The students, coached by Associate Professor Vernon Nase and Assistant Coach Rowan Stotesbury, will be heading to Mexico later this month to compete in the world finals of the competition alongside three regional team finalists from Africa, America and Europe.
“I think we were all just shell shocked!” says O’Meara, describing the moment they found out they had won the regional round. “We were excited but didn’t fully process it. The semi-finals and grand finals were a
lot more intense than the general rounds. It was really exciting but it didn’t fully hit us until we came back to Australia.”
“We’ve come a long way!” Watts laughs. “In October last year we were asking, ‘There’s a law in outer space?!’”
A moot court competition simulates a real court hearing with participants analysing, researching and arguing both sides of an assigned legal issue in front of a panel of judges.
The first round of the competition involved the students writing two 14,000 word memorials detailing the legal issues in the assigned case. The case detailed liability issues with space debris and commercial spaceflight services.
“It’s a very rigorous process to say the least. You have to research the law and apply it to the facts,” says Watts.
The students met up to three times a week, with meetings lasting as long as seven hours.
“The very first draft was the hardest for all of us,” says Napper. “And it was due on Christmas Day!” adds Watts.

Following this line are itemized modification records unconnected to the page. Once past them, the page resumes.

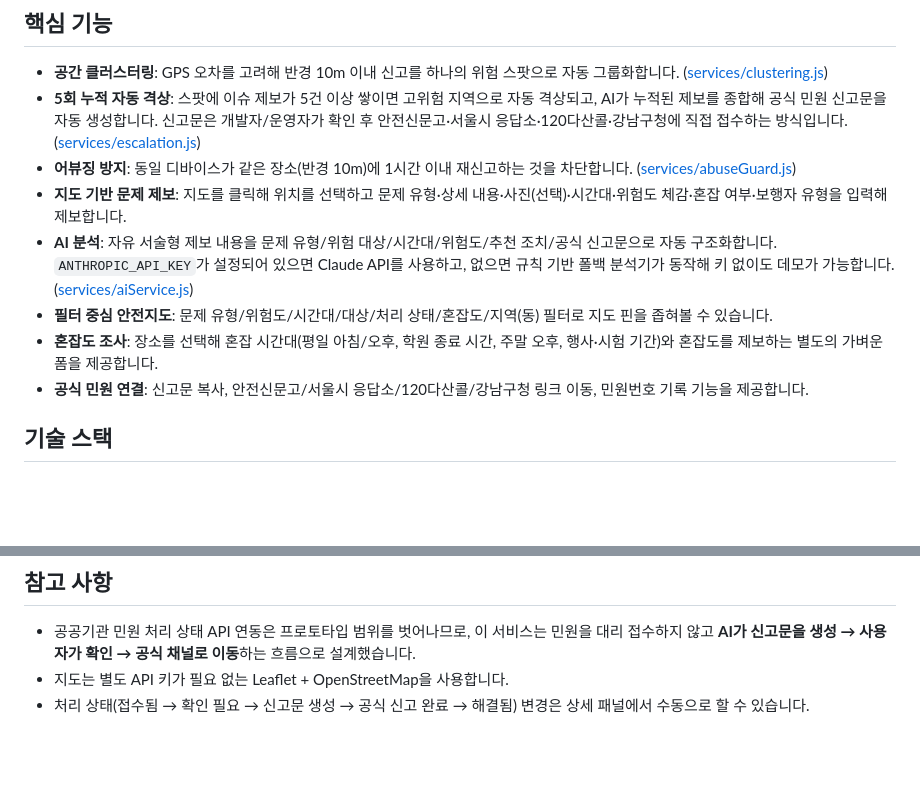
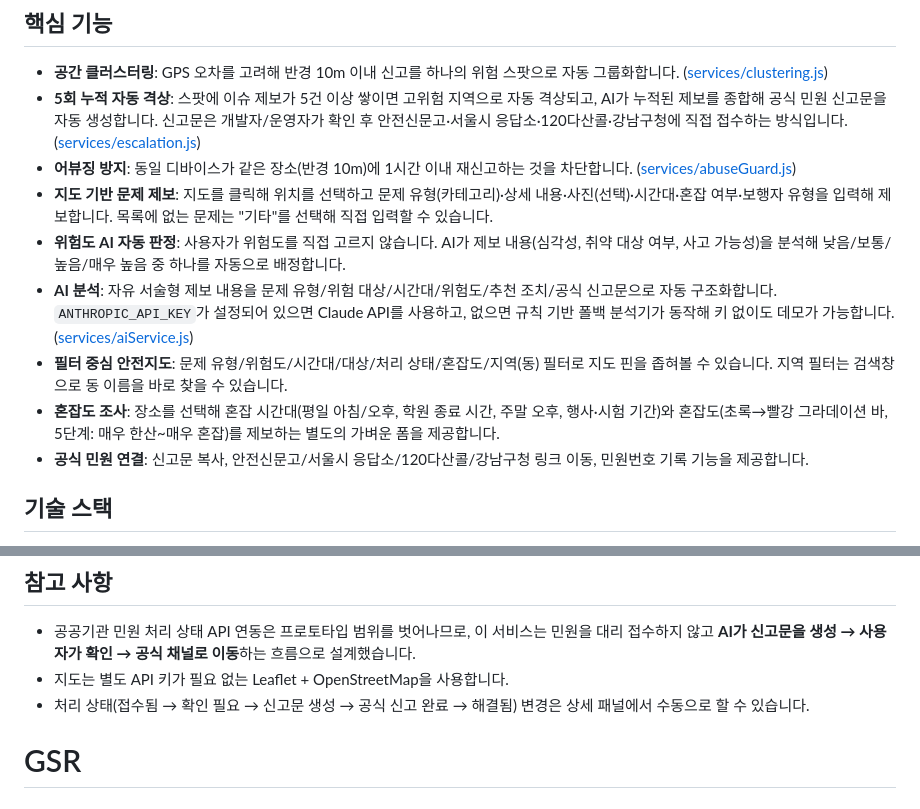
Before and after one commit to cy-0120/GSR, a Markdown page: README.md, 2 parts joined by grey strips. GitHub-like rendering; blank space fills up the shorter version.

```diff
--- a/README.md
+++ b/README.md
@@ -7,10 +7,11 @@
 - **공간 클러스터링**: GPS 오차를 고려해 반경 10m 이내 신고를 하나의 위험 스팟으로 자동 그룹화합니다. ([services/clustering.js](services/clustering.js))
 - **5회 누적 자동 격상**: 스팟에 이슈 제보가 5건 이상 쌓이면 고위험 지역으로 자동 격상되고, AI가 누적된 제보를 종합해 공식 민원 신고문을 자동 생성합니다. 신고문은 개발자/운영자가 확인 후 안전신문고·서울시 응답소·120다산콜·강남구청에 직접 접수하는 방식입니다. ([services/escalation.js](services/escalation.js))
 - **어뷰징 방지**: 동일 디바이스가 같은 장소(반경 10m)에 1시간 이내 재신고하는 것을 차단합니다. ([services/abuseGuard.js](services/abuseGuard.js))
-- **지도 기반 문제 제보**: 지도를 클릭해 위치를 선택하고 문제 유형·상세 내용·사진(선택)·시간대·위험도 체감·혼잡 여부·보행자 유형을 입력해 제보합니다.
+- **지도 기반 문제 제보**: 지도를 클릭해 위치를 선택하고 문제 유형(카테고리)·상세 내용·사진(선택)·시간대·혼잡 여부·보행자 유형을 입력해 제보합니다. 목록에 없는 문제는 "기타"를 선택해 직접 입력할 수 있습니다.
+- **위험도 AI 자동 판정**: 사용자가 위험도를 직접 고르지 않습니다. AI가 제보 내용(심각성, 취약 대상 여부, 사고 가능성)을 분석해 낮음/보통/높음/매우 높음 중 하나를 자동으로 배정합니다.
 - **AI 분석**: 자유 서술형 제보 내용을 문제 유형/위험 대상/시간대/위험도/추천 조치/공식 신고문으로 자동 구조화합니다. `ANTHROPIC_API_KEY`가 설정되어 있으면 Claude API를 사용하고, 없으면 규칙 기반 폴백 분석기가 동작해 키 없이도 데모가 가능합니다. ([services/aiService.js](services/aiService.js))
-- **필터 중심 안전지도**: 문제 유형/위험도/시간대/대상/처리 상태/혼잡도/지역(동) 필터로 지도 핀을 좁혀볼 수 있습니다.
-- **혼잡도 조사**: 장소를 선택해 혼잡 시간대(평일 아침/오후, 학원 종료 시간, 주말 오후, 행사·시험 기간)와 혼잡도를 제보하는 별도의 가벼운 폼을 제공합니다.
+- **필터 중심 안전지도**: 문제 유형/위험도/시간대/대상/처리 상태/혼잡도/지역(동) 필터로 지도 핀을 좁혀볼 수 있습니다. 지역 필터는 검색창으로 동 이름을 바로 찾을 수 있습니다.
+- **혼잡도 조사**: 장소를 선택해 혼잡 시간대(평일 아침/오후, 학원 종료 시간, 주말 오후, 행사·시험 기간)와 혼잡도(초록→빨강 그라데이션 바, 5단계: 매우 한산~매우 혼잡)를 제보하는 별도의 가벼운 폼을 제공합니다.
 - **공식 민원 연결**: 신고문 복사, 안전신문고/서울시 응답소/120다산콜/강남구청 링크 이동, 민원번호 기록 기능을 제공합니다.
 
 ## 기술 스택
@@ -79,3 +80,4 @@ public/
 - 공공기관 민원 처리 상태 API 연동은 프로토타입 범위를 벗어나므로, 이 서비스는 민원을 대리 접수하지 않고 **AI가 신고문을 생성 → 사용자가 확인 → 공식 채널로 이동**하는 흐름으로 설계했습니다.
 - 지도는 별도 API 키가 필요 없는 Leaflet + OpenStreetMap을 사용합니다.
 - 처리 상태(접수됨 → 확인 필요 → 신고문 생성 → 공식 신고 완료 → 해결됨) 변경은 상세 패널에서 수동으로 할 수 있습니다.
+# GSR
```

Twenty teams of the 26 who applied made it through to the second round of oral advocacy, which took place in the Indian city of Bangalore.
The students describe their trip to India as a chaotic, colourful and intense experience with amazing food and a lot of pressure.
Watts explains, “We had the general rounds on Friday, an all-day conference on Saturday and the semi-finals and grand finals on Sunday – the day we also flew out!”
O’Meara adds, “It was very intense. We were trying to adapt to the new environment as well as participate in the competition and maintain our composure but we did end up doing really well in the general rounds.”
The team is now preparing for the finals in Guadalajara, Mexico.
“This time, the people who sit on the panels and all the judges are leading experts in the field – the top space lawyers,” says Watts. “For the world final, the judges are coming from the International Court of Justice, which is a daunting concept because I study public international law at the moment and read their judgements and articles – and now I could be speaking in front of them!”
Napper adds, “One of our biggest challenges will be the time difference. We’ll be sleeping during the day time [for our body clock] and mooting during the night!”
Associate Professor Vernon Nase is clearly very proud of the students.
“The great success of our students on the international stage is due to their many months of hard work, dedication and sacrifice and attests to the ability of Curtin students to achieve a high level of international excellence,” says Associate Professor Nase.
“We couldn’t have done it without Rowan and Dr Nase,” says O’Meara. “We peaked at the right time. Dr Nase trained us not to be perfect initially so that by the time we got to the regional finals we’d be at our best. It all came together in India and we’re adopting the same approach for Mexico.”